O’Neill hopes Jones can shoulder load

An aggressive drive to the basket by senior guard Jio Fontan during an exhibition game in a crowded Brazilian gym was all it took to shift the guard position from a strength to an inexperienced liability for the USC men’s basketball team this season.

Lone holdover · Sophomore guard Maurice Jones, who averaged 9.9 points, 3.2 assists and two steals per game last season, is the only returning USC player with starting experience. - Daily Trojan file photo

Fontan suffered an ACL tear that could sideline him the entire 2011-2012 season, forcing the Trojans to scramble to replace Fontan — their captain, as well as their leading returner in points and assists.

“We are running a totally different offense than we did going into Brazil with Fontan,” USC coach Kevin O’Neill said. “We retooled everything offensively once we knew he was not coming back.”

Sophomore guard Maurice Jones will fill in as captain and start at point guard after playing shooting guard alongside Fontan for much of last season.

“I can score from the point,” Jones said. “It is easier to score off the ball, but I like having the ball in my hands. [O’Neill] told me to be more aggressive, but to still keep that point guard mentality in mind.”

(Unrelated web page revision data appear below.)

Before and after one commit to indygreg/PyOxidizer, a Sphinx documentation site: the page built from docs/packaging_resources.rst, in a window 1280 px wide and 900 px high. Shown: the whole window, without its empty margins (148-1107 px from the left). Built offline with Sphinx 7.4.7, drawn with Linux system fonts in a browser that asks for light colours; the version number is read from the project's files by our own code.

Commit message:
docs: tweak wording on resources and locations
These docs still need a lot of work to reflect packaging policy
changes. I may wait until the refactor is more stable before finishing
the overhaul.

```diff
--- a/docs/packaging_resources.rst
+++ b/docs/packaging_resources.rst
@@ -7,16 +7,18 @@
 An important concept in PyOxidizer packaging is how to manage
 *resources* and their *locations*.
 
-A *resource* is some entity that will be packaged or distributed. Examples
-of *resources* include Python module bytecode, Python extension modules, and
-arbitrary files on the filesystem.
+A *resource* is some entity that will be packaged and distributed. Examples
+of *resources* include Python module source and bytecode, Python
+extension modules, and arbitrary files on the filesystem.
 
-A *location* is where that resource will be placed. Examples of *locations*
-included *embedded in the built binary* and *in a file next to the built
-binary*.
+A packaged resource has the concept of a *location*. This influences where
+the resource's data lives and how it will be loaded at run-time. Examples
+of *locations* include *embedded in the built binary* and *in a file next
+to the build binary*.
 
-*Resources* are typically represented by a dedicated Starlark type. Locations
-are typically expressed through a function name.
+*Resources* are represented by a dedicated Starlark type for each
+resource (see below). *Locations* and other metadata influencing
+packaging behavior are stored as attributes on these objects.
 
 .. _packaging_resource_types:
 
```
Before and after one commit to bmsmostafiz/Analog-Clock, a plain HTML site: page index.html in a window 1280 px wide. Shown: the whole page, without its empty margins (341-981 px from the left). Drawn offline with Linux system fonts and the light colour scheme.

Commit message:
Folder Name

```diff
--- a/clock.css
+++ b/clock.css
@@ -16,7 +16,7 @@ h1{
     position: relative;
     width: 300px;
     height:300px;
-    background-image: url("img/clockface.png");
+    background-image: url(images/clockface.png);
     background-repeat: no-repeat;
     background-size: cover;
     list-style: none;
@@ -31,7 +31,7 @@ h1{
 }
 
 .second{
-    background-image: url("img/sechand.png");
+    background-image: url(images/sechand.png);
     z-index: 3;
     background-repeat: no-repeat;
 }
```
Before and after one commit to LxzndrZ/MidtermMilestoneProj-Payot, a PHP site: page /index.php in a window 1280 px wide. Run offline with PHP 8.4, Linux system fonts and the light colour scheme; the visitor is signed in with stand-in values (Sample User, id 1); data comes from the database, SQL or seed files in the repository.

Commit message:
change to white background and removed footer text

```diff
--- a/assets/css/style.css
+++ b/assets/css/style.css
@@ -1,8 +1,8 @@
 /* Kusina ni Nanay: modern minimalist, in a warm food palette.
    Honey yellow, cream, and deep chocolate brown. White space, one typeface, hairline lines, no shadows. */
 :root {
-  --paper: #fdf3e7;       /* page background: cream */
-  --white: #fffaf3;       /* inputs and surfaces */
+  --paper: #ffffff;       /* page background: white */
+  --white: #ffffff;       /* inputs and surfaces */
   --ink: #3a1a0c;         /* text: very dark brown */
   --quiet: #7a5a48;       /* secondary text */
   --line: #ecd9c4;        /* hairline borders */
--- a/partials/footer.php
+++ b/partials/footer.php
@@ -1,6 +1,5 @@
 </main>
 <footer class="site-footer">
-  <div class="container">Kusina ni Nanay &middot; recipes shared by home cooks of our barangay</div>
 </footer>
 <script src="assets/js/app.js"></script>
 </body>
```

Last season, Jones proved he could score at the collegiate level — albeit inconsistently. In his first three games, he averaged 18.3 points per game, including a 29-point outburst against Santa Clara in just his second college game. In contrast, in his fifth career game, Jones did not make a single field goal against Bradley despite 10 attempts.

“I was finding my way as a freshman,” Jones said.

He finished the season averaging 9.9 points, 3.2 assists and two steals per game.

“[Jones] has played much better [in practices],” O’Neill said. “He has matured a lot and is a lot better of a player.”

Besides Jones, the Trojans only have three available guards on scholarship, and none have competed at the Division I level.

Alexis Moore, a 6-foot-2 freshman from Long Beach Poly, played point guard in high school. With Jones expected to play close to 40 minutes a game at point guard, however, Moore will compete for time as a shooting guard.

“My instinct is to pass first, but I am willing to help the team in any way that I can,” Moore said. “If [O’Neill] said to play center, I would try my best to play center.”

The Trojans will count on Byron Wesley, a 6-foot-5 freshman from Etiwanda, Calif., to provide scoring from the guard position, as well. He averaged 19.2 points per game as a senior in high school.

“[Wesley] is a really good shooter,” Jones said. “He can also drive the ball to get to the basket and make plays for us.”

Wesley could also be tasked with guarding the opponent’s best player after Marcus Simmons, the reigning Pac-10 Defensive Player of the Year, graduated last May.

“[Simmons’ defensive] role is a big role to fill,” Wesley said. “My best attribute is defense. I just want to go out there and shut the other team’s best player down.”

Greg Allen, a 6-foot-3 junior who transferred from Navarro College, was brought in to replace the outside shooting of graduated guard Donte Smith, who converted 35 percent of his 3-point attempts last season. Allen shot nearly 40 percent from beyond the arc last season.

Despite being sidelined, Fontan contributes to the team by mentoring the three new guards and teaching them the plays.

Moore credits Fontan for aiding in his development.

“If I do not [understand] something on the floor, I go to [Fontan] before anyone else,” Moore said.

Given the lack of experienced guard depth behind Jones, O’Neill does not believe the team could survive a major injury to its captain.

“If we do not have [Jones], it will be difficult for us to be competitive in major college games,” O’Neill said. “Do not come to the games, it would be ugly.”